The task:
Set down all of the data exactly. Pictures stay out of the copy.

Given data:
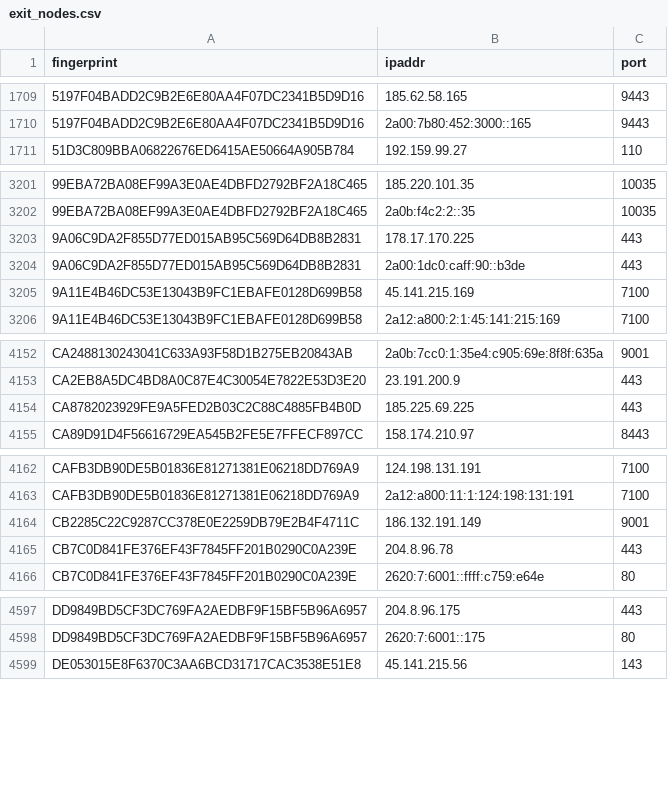
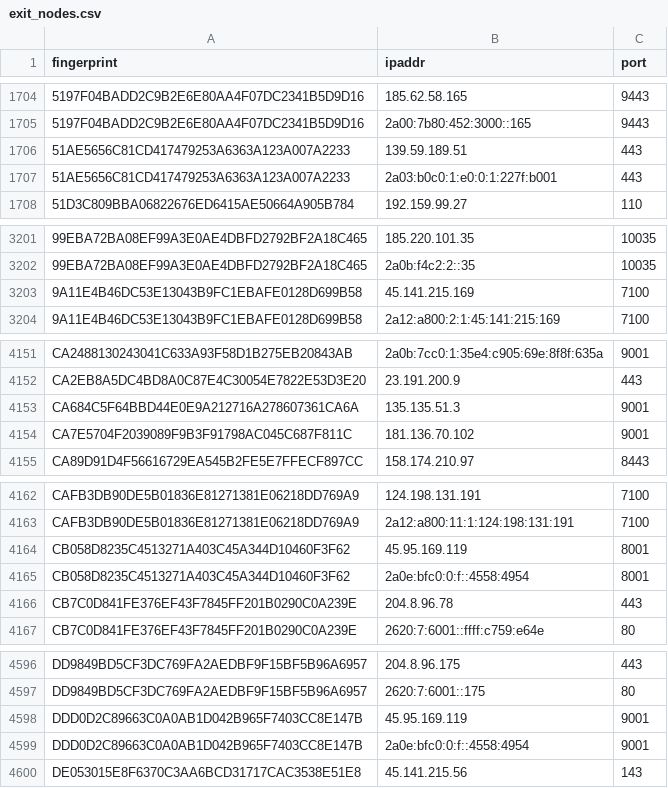
Before and after one commit to 0xPratikPatil/peel-the-net, a CSV file: dataset/exit_nodes.csv, drawn as a sheet; only a part is shown, gaps mark what is left out; removed rows and columns are numbered as before the commit, all else as after; the diff covers the shown part only; the diff names each change by its address in the sheet, - before the commit and + after, or states it on an @@ line.

```diff
--- a/dataset/exit_nodes.csv
+++ b/dataset/exit_nodes.csv
+row 1706: 51AE5656C81CD417479253A6363A123A007A2233 | 139.59.189.51 | 443
+row 1707: 51AE5656C81CD417479253A6363A123A007A2233 | 2a03:b0c0:1:e0:0:1:227f:b001 | 443
-row 3203: 9A06C9DA2F855D77ED015AB95C569D64DB8B2831 | 178.17.170.225 | 443
-row 3204: 9A06C9DA2F855D77ED015AB95C569D64DB8B2831 | 2a00:1dc0:caff:90::b3de | 443
-row 4154: CA8782023929FE9A5FED2B03C2C88C4885FB4B0D | 185.225.69.225 | 443
+row 4153: CA684C5F64BBD44E0E9A212716A278607361CA6A | 135.135.51.3 | 9001
+row 4154: CA7E5704F2039089F9B3F91798AC045C687F811C | 181.136.70.102 | 9001
-row 4164: CB2285C22C9287CC378E0E2259DB79E2B4F4711C | 186.132.191.149 | 9001
+row 4164: CB058D8235C4513271A403C45A344D10460F3F62 | 45.95.169.119 | 8001
+row 4165: CB058D8235C4513271A403C45A344D10460F3F62 | 2a0e:bfc0:0:f::4558:4954 | 8001
+row 4598: DDD0D2C89663C0A0AB1D042B965F7403CC8E147B | 45.95.169.119 | 9001
+row 4599: DDD0D2C89663C0A0AB1D042B965F7403CC8E147B | 2a0e:bfc0:0:f::4558:4954 | 9001
```
Also changed, not shown: 14 added rows and 17 removed rows elsewhere in this file, dataset/all_nodes.csv, dataset/guard_nodes.csv, 3 other files.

Task result:
Before and after one commit to 0xPratikPatil/peel-the-net, a CSV file: dataset/exit_nodes.csv, drawn as a sheet; only a part is shown, gaps mark what is left out; removed rows and columns are numbered as before the commit, all else as after; the diff covers the shown part only; the diff names each change by its address in the sheet, - before the commit and + after, or states it on an @@ line.

```diff
--- a/dataset/exit_nodes.csv
+++ b/dataset/exit_nodes.csv
+row 1706: 51AE5656C81CD417479253A6363A123A007A2233 | 139.59.189.51 | 443
+row 1707: 51AE5656C81CD417479253A6363A123A007A2233 | 2a03:b0c0:1:e0:0:1:227f:b001 | 443
-row 3203: 9A06C9DA2F855D77ED015AB95C569D64DB8B2831 | 178.17.170.225 | 443
-row 3204: 9A06C9DA2F855D77ED015AB95C569D64DB8B2831 | 2a00:1dc0:caff:90::b3de | 443
-row 4154: CA8782023929FE9A5FED2B03C2C88C4885FB4B0D | 185.225.69.225 | 443
+row 4153: CA684C5F64BBD44E0E9A212716A278607361CA6A | 135.135.51.3 | 9001
+row 4154: CA7E5704F2039089F9B3F91798AC045C687F811C | 181.136.70.102 | 9001
-row 4164: CB2285C22C9287CC378E0E2259DB79E2B4F4711C | 186.132.191.149 | 9001
+row 4164: CB058D8235C4513271A403C45A344D10460F3F62 | 45.95.169.119 | 8001
+row 4165: CB058D8235C4513271A403C45A344D10460F3F62 | 2a0e:bfc0:0:f::4558:4954 | 8001
+row 4598: DDD0D2C89663C0A0AB1D042B965F7403CC8E147B | 45.95.169.119 | 9001
+row 4599: DDD0D2C89663C0A0AB1D042B965F7403CC8E147B | 2a0e:bfc0:0:f::4558:4954 | 9001
```
Also changed, not shown: 14 added rows and 17 removed rows elsewhere in this file, dataset/all_nodes.csv, dataset/guard_nodes.csv, 3 other files.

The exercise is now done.